"I want you!"
"Very well, then, you can't have me. I should always despise myself. I ought to give you up for all these reasons. Yes, I must." She looked at him intently, and there was a tentative quality in her affirmations.
"Is this your answer?" he said. "I must submit. If I asked too much of you, I was wrong. And — good-bye."
He held out his hand, and she put hers in it. "You think I'm capricious and fickle!" she said. "I can't help it — I don't know myself. I can't keep to one thing for half a day at a time. But it's right for us to part — yes, it must be. It must be," she repeated; "and I shall try to remember that. Good-bye! I will try to keep that in my mind, and you will too — you won't care, very soon! I didn't mean THAT — no; I know how true you are; but you will soon look at me differently; and see that even IF there hadn't been this about Irene, I was not the one for you. You do think so, don't you?" she pleaded, clinging to his hand. "I am not at all what they would like — your family; I felt that. I am little, and black, and homely, and they don't understand my way of talking, and now that we've lost everything — No, I'm not fit. Good-bye. You're quite right, not to have patience with me any longer. I've tried you enough. I ought to be willing to marry you against their wishes if you want me to, but I can't make the sacrifice — I'm too selfish for that — — " All at once she flung herself on his breast. "I can't even give you up! I shall never dare look any one in the face again. Go, go! But take me with you! I tried to do without you! I gave it a fair trial, and it was a dead failure. O poor Irene! How could she give you up?"

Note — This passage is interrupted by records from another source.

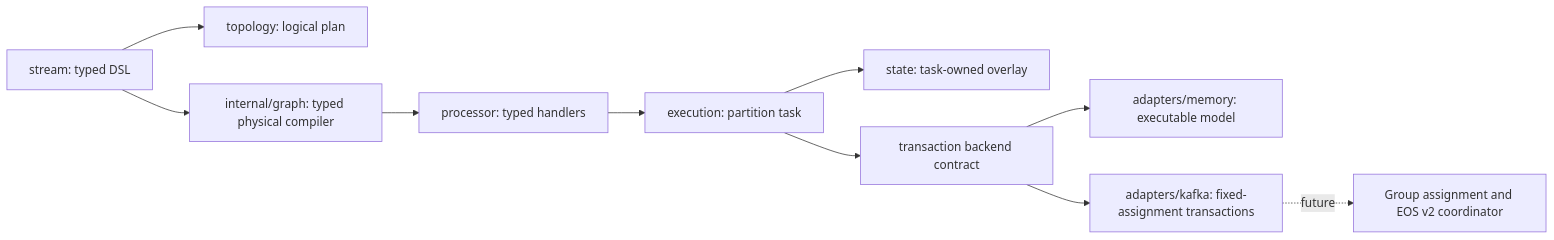
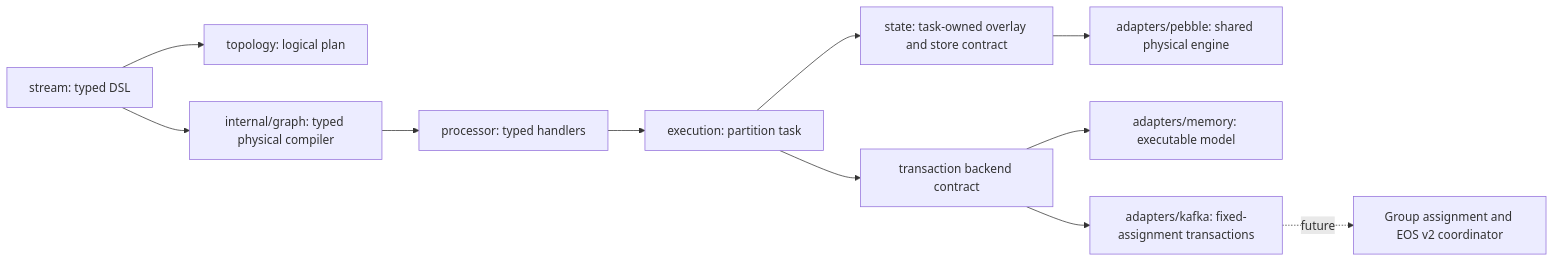
One commit to SoraDaibu/kstream-go changed the diagram in docs/architecture.md. Above: the diagram before and after it, drawn with Mermaid. The commit also changed other lines of this file and 9 other files, not shown here.

````diff
--- a/docs/architecture.md
+++ b/docs/architecture.md
@@ -6,12 +6,13 @@
 ```mermaid
 flowchart LR
   DSL[stream: typed DSL] --> Logical[topology: logical plan]
   DSL --> Graph[internal/graph: typed physical compiler]
   Graph --> Processor[processor: typed handlers]
   Processor --> Task[execution: partition task]
-  Task --> Store[state: task-owned overlay]
+  Task --> Store[state: task-owned overlay and store contract]
+  Store --> Persistent[adapters/pebble: shared physical engine]
   Task --> Backend[transaction backend contract]
   Backend --> Memory[adapters/memory: executable model]
   Backend --> Kafka[adapters/kafka: fixed-assignment transactions]
   Kafka -. future .-> Groups[Group assignment and EOS v2 coordinator]
 ```
````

Corey went back to Boston immediately, and left Penelope, as he must, to tell her sister that they were to be married. She was spared from the first advance toward this by an accident or a misunderstanding. Irene came straight to her after Corey was gone, and demanded, "Penelope Lapham, have you been such a ninny as to send that man away on my account?"
Penelope recoiled from this terrible courage; she did not answer directly, and Irene went on, "Because if you did, I'll thank you to bring him back again. I'm not going to have him thinking that I'm dying for a man that never cared for me. It's insulting, and I'm not going to stand it. Now, you just send for him!"
"Oh, I will, 'Rene," gasped Penelope. And then she added, shamed out of her prevarication by Irene's haughty magnanimity, "I have. That is — he's coming back — — "
Irene looked at her a moment, and then, whatever thought was in her mind, said fiercely, "Well!" and left her to her dismay — her dismay and her relief, for they both knew that this was the last time they should ever speak of that again.
The marriage came after so much sorrow and trouble, and the fact was received with so much misgiving for the past and future, that it brought Lapham none of the triumph in which he had once exulted at the thought of an alliance with the Coreys. Adversity had so far been his friend that it had taken from him all hope of the social success for which people crawl and truckle, and restored him, through failure and doubt and heartache, the manhood which his prosperity had so nearly stolen from him. Neither he nor his wife thought now that their daughter was marrying a Corey; they thought only that she was giving herself to the man who loved her, and their acquiescence was sobered still further by the presence of Irene. Their hearts were far more with her.
Again and again Mrs. Lapham said she did not see how she could go through it. "I can't make it seem right," she said.
"It IS right," steadily answered the Colonel.
"Yes, I know. But it don't SEEM so."
It would be easy to point out traits in Penelope's character which finally reconciled all her husband's family and endeared her to them. These things continually happen in novels; and the Coreys, as they had always promised themselves to do, made the best, and not the worst of Tom's marriage.
They were people who could value Lapham's behaviour as Tom reported it to them. They were proud of him, and Bromfield Corey, who found a delicate, aesthetic pleasure in the heroism with which Lapham had withstood Rogers and his temptations — something finely dramatic and unconsciously effective, — wrote him a letter which would once have flattered the rough soul almost to ecstasy, though now he affected to slight it in showing it. "It's all right if it makes it more comfortable for Pen," he said to his wife.